IN the same year that a Black American has advanced farther than any other in history, 1988 could also be the year of the closing of the Black Political Mind.
Clearly, Rev. Jesse Jackson has nitched a spot for himself in history. New Republic writer Hendrik Hertzberg has claimed that Jackson is one of the most important Black leaders in America this century, ranking him behind only Booker T. Washington and Martin Luther King, Jr.
Caught up in the thrill of seeing the first Black politician to enjoy national success, Blacks are losing perspective on just what Jackson's success means.
Instead of asking politicians what Blacks should expect from them in the next administration and asking them about their civil rights records, they have become almost hypnotized with the Jesse Jackson question: How is Jesse being treated? Is he being included? What is Jesse's role?

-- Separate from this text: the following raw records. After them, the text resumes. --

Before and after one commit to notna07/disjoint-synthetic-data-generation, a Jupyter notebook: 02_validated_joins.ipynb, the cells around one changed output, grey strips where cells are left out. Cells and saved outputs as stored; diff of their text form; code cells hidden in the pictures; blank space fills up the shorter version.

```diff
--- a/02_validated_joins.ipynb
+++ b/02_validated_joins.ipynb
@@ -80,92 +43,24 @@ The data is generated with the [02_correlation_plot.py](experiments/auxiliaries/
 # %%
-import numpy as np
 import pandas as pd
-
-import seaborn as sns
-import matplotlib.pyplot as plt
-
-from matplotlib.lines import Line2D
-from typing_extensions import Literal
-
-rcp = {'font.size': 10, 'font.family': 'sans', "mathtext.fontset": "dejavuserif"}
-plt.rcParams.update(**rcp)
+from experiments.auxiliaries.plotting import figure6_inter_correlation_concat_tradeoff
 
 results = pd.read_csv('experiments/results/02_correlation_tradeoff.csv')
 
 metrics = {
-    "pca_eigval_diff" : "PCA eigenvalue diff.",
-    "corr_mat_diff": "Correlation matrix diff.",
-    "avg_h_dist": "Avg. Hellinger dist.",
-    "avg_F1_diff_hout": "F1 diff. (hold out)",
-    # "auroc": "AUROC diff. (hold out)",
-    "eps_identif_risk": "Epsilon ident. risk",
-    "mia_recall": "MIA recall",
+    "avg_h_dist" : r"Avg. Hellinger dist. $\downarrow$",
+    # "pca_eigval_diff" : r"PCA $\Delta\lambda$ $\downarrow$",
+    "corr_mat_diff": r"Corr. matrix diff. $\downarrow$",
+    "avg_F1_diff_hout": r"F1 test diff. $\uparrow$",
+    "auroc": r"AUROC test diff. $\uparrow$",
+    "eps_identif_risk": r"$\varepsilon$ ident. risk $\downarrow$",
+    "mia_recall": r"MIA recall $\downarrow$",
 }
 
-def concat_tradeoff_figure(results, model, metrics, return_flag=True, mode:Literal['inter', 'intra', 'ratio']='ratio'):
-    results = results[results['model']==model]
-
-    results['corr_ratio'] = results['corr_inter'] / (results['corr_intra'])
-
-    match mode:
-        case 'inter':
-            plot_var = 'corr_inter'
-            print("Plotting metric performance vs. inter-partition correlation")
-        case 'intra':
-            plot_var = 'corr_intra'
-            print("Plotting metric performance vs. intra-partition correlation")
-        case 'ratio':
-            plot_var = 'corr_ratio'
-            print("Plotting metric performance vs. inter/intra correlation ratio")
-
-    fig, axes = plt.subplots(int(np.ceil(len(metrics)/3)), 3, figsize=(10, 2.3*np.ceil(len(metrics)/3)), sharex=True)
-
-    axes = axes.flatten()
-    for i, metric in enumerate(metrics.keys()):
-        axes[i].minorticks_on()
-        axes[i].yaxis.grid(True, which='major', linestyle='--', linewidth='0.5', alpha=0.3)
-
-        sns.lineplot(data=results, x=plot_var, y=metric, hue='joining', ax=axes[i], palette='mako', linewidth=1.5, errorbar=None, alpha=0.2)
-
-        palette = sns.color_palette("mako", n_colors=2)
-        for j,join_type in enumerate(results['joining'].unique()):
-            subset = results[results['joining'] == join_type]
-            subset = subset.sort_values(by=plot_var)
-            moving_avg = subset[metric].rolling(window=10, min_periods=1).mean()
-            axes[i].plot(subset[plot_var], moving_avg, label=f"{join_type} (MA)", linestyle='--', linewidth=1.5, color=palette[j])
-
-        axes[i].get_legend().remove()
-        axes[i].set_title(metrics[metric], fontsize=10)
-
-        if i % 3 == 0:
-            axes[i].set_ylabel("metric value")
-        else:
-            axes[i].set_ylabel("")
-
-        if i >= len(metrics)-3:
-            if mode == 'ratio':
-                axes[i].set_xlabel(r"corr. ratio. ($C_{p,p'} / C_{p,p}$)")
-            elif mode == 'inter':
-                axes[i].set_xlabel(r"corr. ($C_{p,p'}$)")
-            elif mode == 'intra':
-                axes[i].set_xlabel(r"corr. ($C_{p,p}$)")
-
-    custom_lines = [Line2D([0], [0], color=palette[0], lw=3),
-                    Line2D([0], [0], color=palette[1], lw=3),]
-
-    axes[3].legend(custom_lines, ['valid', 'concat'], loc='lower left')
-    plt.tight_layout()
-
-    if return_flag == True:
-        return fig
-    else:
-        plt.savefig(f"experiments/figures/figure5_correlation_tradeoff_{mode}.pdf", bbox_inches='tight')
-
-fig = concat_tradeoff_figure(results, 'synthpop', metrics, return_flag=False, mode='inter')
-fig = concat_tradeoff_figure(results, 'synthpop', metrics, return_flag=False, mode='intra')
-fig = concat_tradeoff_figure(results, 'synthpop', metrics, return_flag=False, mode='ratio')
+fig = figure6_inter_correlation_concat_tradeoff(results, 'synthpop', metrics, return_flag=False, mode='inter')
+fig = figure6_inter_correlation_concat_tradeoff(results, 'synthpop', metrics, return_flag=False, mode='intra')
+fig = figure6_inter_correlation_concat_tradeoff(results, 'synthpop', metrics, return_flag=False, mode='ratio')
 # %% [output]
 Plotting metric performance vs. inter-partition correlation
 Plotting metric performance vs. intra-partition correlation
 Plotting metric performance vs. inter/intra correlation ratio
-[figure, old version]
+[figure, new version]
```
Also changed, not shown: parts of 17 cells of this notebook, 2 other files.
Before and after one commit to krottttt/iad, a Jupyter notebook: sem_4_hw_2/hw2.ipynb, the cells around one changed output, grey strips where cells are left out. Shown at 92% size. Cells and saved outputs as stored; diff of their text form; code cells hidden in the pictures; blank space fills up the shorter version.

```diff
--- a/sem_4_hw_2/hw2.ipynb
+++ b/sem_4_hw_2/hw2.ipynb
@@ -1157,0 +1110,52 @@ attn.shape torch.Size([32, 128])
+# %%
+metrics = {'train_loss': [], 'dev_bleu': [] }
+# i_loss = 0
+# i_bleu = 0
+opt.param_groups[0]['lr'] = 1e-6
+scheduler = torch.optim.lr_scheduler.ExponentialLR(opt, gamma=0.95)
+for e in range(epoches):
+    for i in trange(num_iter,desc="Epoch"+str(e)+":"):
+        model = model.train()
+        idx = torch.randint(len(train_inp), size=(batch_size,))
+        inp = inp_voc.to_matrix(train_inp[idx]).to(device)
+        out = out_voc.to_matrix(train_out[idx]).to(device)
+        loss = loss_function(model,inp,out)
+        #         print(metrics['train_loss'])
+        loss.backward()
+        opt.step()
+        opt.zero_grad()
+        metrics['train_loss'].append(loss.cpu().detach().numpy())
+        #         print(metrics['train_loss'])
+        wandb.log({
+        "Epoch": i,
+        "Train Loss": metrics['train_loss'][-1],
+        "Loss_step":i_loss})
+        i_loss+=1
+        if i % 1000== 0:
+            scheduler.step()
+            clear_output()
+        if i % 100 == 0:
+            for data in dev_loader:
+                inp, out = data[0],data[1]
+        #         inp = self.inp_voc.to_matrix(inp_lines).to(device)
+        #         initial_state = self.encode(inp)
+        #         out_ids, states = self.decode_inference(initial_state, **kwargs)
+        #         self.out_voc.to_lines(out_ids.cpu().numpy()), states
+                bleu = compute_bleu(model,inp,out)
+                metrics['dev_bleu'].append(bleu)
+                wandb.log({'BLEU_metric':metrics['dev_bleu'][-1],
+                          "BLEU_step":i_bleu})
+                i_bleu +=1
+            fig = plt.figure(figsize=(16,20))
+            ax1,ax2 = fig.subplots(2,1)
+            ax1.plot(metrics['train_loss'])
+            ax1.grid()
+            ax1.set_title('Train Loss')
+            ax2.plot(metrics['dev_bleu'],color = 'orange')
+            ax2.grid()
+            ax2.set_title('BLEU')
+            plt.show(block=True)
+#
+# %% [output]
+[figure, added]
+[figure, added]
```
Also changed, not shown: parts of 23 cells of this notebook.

These are limited questions during an election race. Have Blacks really compared Gov. Michael S. Dukakis to Vice President George Bush? Remember, those are the two candidates. Or are they looking for a signal from Jesse Jackson as to whom he feels is the best candidate?
So far, sadly, it appears to be the latter. Blacks have lined themselves up behind Jackson, who is now seen as the the Black leader.
JACKSON is acknowledged by many to be the leader of Blacks. Exhibit A is not the 1988 Democratic Convention, which was dominated by Jackson, but the 1984 convention held in San Francisco.
Jackson's followers heckled Coretta Scott King, widow of Martin Luther King Jr., and Atlanta Mayor Andrew Young for not supporting Jackson.
That shameful act merely proved to foreshadow the stranglehold Jackson has on Blacks. There is not a Black politician willing to outright challenge Jackson these days. King's former aides have also fallen into line. Jackson has proven that not only can he get the Black vote, but that he can also direct it.
But there could be danger in this power. Jackson is now unchallenged. With Jackson holding all of the Black vote in his hands, he is actually paralyzing it at the same time.
Look at what has happened to the Black vote this year. It has been the subject of the Dukakis-Jackson cat-and-mouse game.
Jesse has it, Mike wants it.
When it turned out that Jackson would not be on the ticket, and that he could further his own interests by conceding, he then gave the signal to Blacks that it's okay to vote for the other guy.
ACCORDING to the polls, the signal was detected. A poll conducted shortly afer the convention revealed that 81 percent of Blacks said they will support Dukakis in November.
That same poll can be seen as discouraging to soon-to-be Republican nominee George Bush and a big victory for Dukakis and Jackson. With the Black vote in the bag, the Democratic Party has a legitimate shot at knocking off the Republicans for only the second time in the last six elections.